Now I will wander back across the Seine into the Marais. This bridge, the Pont Nôtre-Dame, leading from the cathedral to the Hôtel-Ville seen below, is the "most ancient" in Paris in the sense that it's the oldest roughly-continuous location for a bridge. Many specific bridges have come and gone here.
The first bridge of Paris, the Grand-Pont, once crossed here. That version was destroyed during the Norman siege. It was replaced by the Pont des Plances de Milbray, the Milbray Plank Bridge. Then many more bridges before this one was built.
I cross into the 4th arrondissement, pass the front of City Hall, and turn its north-west corner to find another very recent (in Parisian time scales) historical marker.
On 20 August 1944, at dawn, the Resistance occupied
the City Hall.
During three days and four night, they resisted
the enemy's attacks.
On 23 August, the Parisian Committee of Liberation moved in.
The evening of 24 August, the first soldiers of the LeClerc Division arrived on site.
On 25 August 1944, Paris was liberated.
The bullet holes on the face of the City Hall testify to the fighting.
A short distance down rue Rivoli I pass the Hôtel de Rivoli where I have stayed multiple times.
In the side streets north of rue Rivoli I come to le Pick-Clops.
Right Bank, but still a little bohemian.

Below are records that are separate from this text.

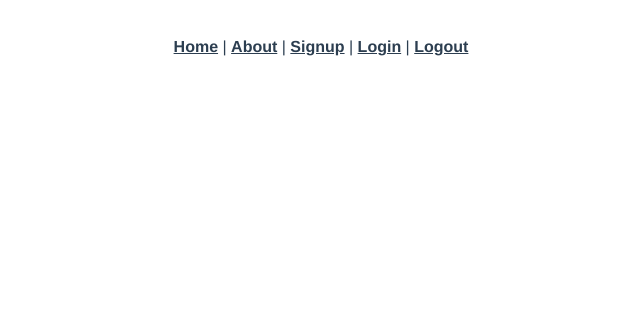
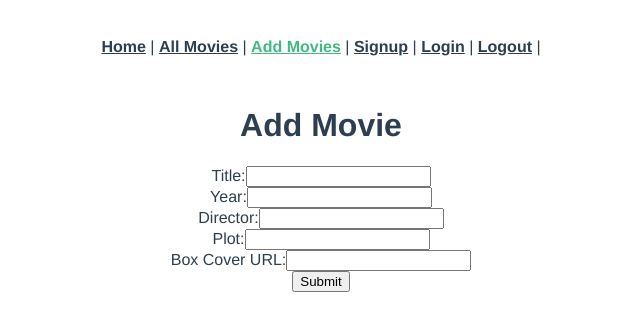
Before and after one commit to Michael-McFaddin/movie-vue-app, a Vue app: page /movies/new in a window 1280 px wide. Shown: the top 330 px of the page, without its empty margins (319-959 px from the left). Built offline with nearby package versions, Linux system fonts and the light colour scheme.

Commit message:
adds index, new, and show frontend views

```diff
--- a/src/App.vue
+++ b/src/App.vue
@@ -2,10 +2,11 @@
   <div id="app">
     <div id="nav">
       <router-link to="/">Home</router-link> |
-      <router-link to="/about">About</router-link> |
+      <router-link to="/movies">All Movies</router-link> |
+      <router-link to="/movies/new">Add Movies</router-link> |
       <router-link to="/signup">Signup</router-link> |
       <router-link to="/login">Login</router-link> |
-      <router-link to="/logout">Logout</router-link>
+      <router-link to="/logout">Logout</router-link> |
     </div>
     <router-view/>
   </div>
--- a/src/router/index.js
+++ b/src/router/index.js
@@ -4,6 +4,10 @@ import Home from '../views/Home.vue';
 import Signup from "../views/Signup.vue";
 import Login from "../views/Login.vue";
 import Logout from "../views/Logout.vue";
+import MoviesIndex from "../views/MoviesIndex.vue";
+import MoviesNew from "../views/MoviesNew.vue";
+import MoviesShow from "../views/MoviesShow.vue";
+
 
 Vue.use(VueRouter);
 
@@ -12,14 +16,6 @@ const routes = [
     path: '/',
     name: 'Home',
     component: Home
-  },
-  {
-    path: '/about',
-    name: 'About',
-    // route level code-splitting
-    // this generates a separate chunk (about.[hash].js) for this route
-    // which is lazy-loaded when the route is visited.
-    component: () => import(/* webpackChunkName: "about" */ '../views/About.vue')
   },
   {
     path: "/signup",
@@ -35,6 +31,21 @@ const routes = [
     path: "/logout",
     name: "logout",
     component: Logout
+  },
+  {
+    path: "/movies",
+    name: "/movies-index",
+    component: MoviesIndex
+  },
+  {
+    path: "/movies/new",
+    name: "/movies-new",
+    component: MoviesNew
+  },
+  {
+    path: "/movies/:id",
+    name: "/movies-show",
+    component: MoviesShow
   }
 ];
 
--- a/src/views/Home.vue
+++ b/src/views/Home.vue
@@ -16,6 +16,7 @@
     <!-- indes/show action -->
     <div v-for="movie in movies">
       <h2>Title: {{ movie.title }}</h2>
+      <img v-bind:src="movie.image_url" alt="">
       <h3>Year: {{ movie.year }}</h3>
       <button v-on:click="movie.showExtraInfo = !movie.showExtraInfo">More Info</button>
       <div v-if="movie.showExtraInfo">
@@ -30,15 +31,18 @@
           Plot: <input type="text" v-model="movie.plot"><br>
           English: <input type="text" v-model="movie.english"><br>
           <button v-on:click="updateMovie(movie)">Update</button>
-          <button v-on:click="destroyMovie(movie)">Delete</button>
+          <button v-on:click="destroyMovie(movie)">Delete</button><br><br><br>
         </div>
-      </div>
+      </div><br><br><br><br>
     </div>
 
   </div>
 </template>
 
 <style>
+  img {
+    width: 250px;
+  }
 </style>
 
 <script>
--- /dev/null
+++ b/src/views/MoviesIndex.vue
@@ -0,0 +1,42 @@
+<template>
+  <div class="movies-index">
+
+
+    <h1>{{ message }}</h1>
+    <div v-for="movie in movies">
+      <h2>{{ movie.title }}</h2>
+      <router-link :to="`/movies/${movie.id}`">
+        <img v-bind:src="movie.image_url" alt=""><br><br>
+      </router-link>
+    </div>
+
+  </div>
+</template>
+
+<style>
+</style>
+
+<script>
+import axios from 'axios';
+
+export default {
+  data: function() {
+    return {
+      message: "Movies!",
+      movies: []
+    };
+  },
+
+
+  created: function() {
+    axios
+      .get("/api/movies")
+      .then(response => {
+        this.movies = response.data;
+      });
+  },
+
+
+  methods: {}
+};
+</script>
--- /dev/null
+++ b/src/views/MoviesNew.vue
@@ -0,0 +1,78 @@
+<template>
+  <div class="movies-new">
+
+    <div class="container">
+      <form v-on:submit.prevent="createMovie()">
+        <h1>Add Movie</h1>
+        <ul>
+          <li class="text-danger" v-for="error in errors">{{ error }}</li>
+        </ul>
+        <div class="form-group">
+          <label>Title:</label>
+          <input type="text" class="form-control" v-model="newTitle">
+        </div>
+        <div class="form-group">
+          <label>Year:</label>
+          <input type="text" class="form-control" v-model="newYear">
+        </div>
+        <div class="form-group">
+          <label>Director:</label>
+          <input type="text" class="form-control" v-model="newDirector">
+        </div>
+        <div class="form-group">
+          <label>Plot:</label>
+          <input type="text" class="form-control" v-model="newPlot">
+        </div>
+        <div class="form-group">
+          <label>Box Cover URL:</label>
+          <input type="text" class="form-control" v-model="newImage_url">
+        </div>
+        <input type="submit" class="btn btn-primary" value="Submit">
+      </form>
+    </div>
+
+  </div>
+</template>
+
+<style>
+</style>
+
+<script>
+import axios from 'axios';
+
+export default {
+  data: function() {
+    return {
+      newTitle: "",
+      newYear: "",
+      newDirector: "",
+      newPlot: "",
+      newImage_url: "",
+      errors: []
+    };
+  },
+
+  created: function() {},
+
+  methods: {
+    createMovie: function() {
+      var params = {
+        title: this.newTitle,
+        year: this.newYear,
+        director: this.newDirector,
+        plot: this.newPlot,
+        image_url: this.newImage_url
+      };
+      axios
+        .post("/api/movies", params)
+        .then(response => {
+          this.$router.push("/movies");
+        })
+        .catch(error => {
+          console.log(error.response);
+          this.errors = error.response.data.errors;
+        });
+    }
+  }
+};
+</script>
--- /dev/null
+++ b/src/views/MoviesShow.vue
@@ -0,0 +1,37 @@
+<template>
+  <div class="movies-show">
+
+    <h2>{{ movie.title }}</h2>
+    <img v-bind:src="movie.image_url" alt="">
+    <h3>Released: {{ movie.year }}</h3>
+    <h4>Director: {{ movie.director }}</h4>
+    <p>{{ movie.plot }}</p>
+
+  </div>
+</template>
+
+<style>
+</style>
+
+<script>
+import axios from 'axios';
+
+export default {
+  data: function() {
+    return {
+      movie: {}
+    };
+  },
+
+  created: function() {
+    axios
+      .get(`/api/movies/${this.$route.params.id}`)
+      .then(response => {
+        console.log(response.data);
+        this.movie = response.data;
+      });
+  },
+
+  methods: {}
+};
+</script>
--- a/src/views/Signup.vue
+++ b/src/views/Signup.vue
@@ -1,5 +1,6 @@
 <template>
   <div class="signup">
+
     <div class="container">
       <form v-on:submit.prevent="submit()">
         <h1>Signup</h1>
@@ -25,6 +26,7 @@
         <input type="submit" class="btn btn-primary" value="Submit">
       </form>
     </div>
+
   </div>
 </template>
 
```
Also changed, not shown: src/views/MoviesEdit.vue (added).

This dog is quietly and patiently waiting for his human. But were he to bark, in French it would be "wouaff-wouaff", or "ouah-ouah", or "whou-whou", or "vaf-vaf", or, if small enough, "jappe-jappe". Most of those were demonstrated by Milou in the Tintin stories.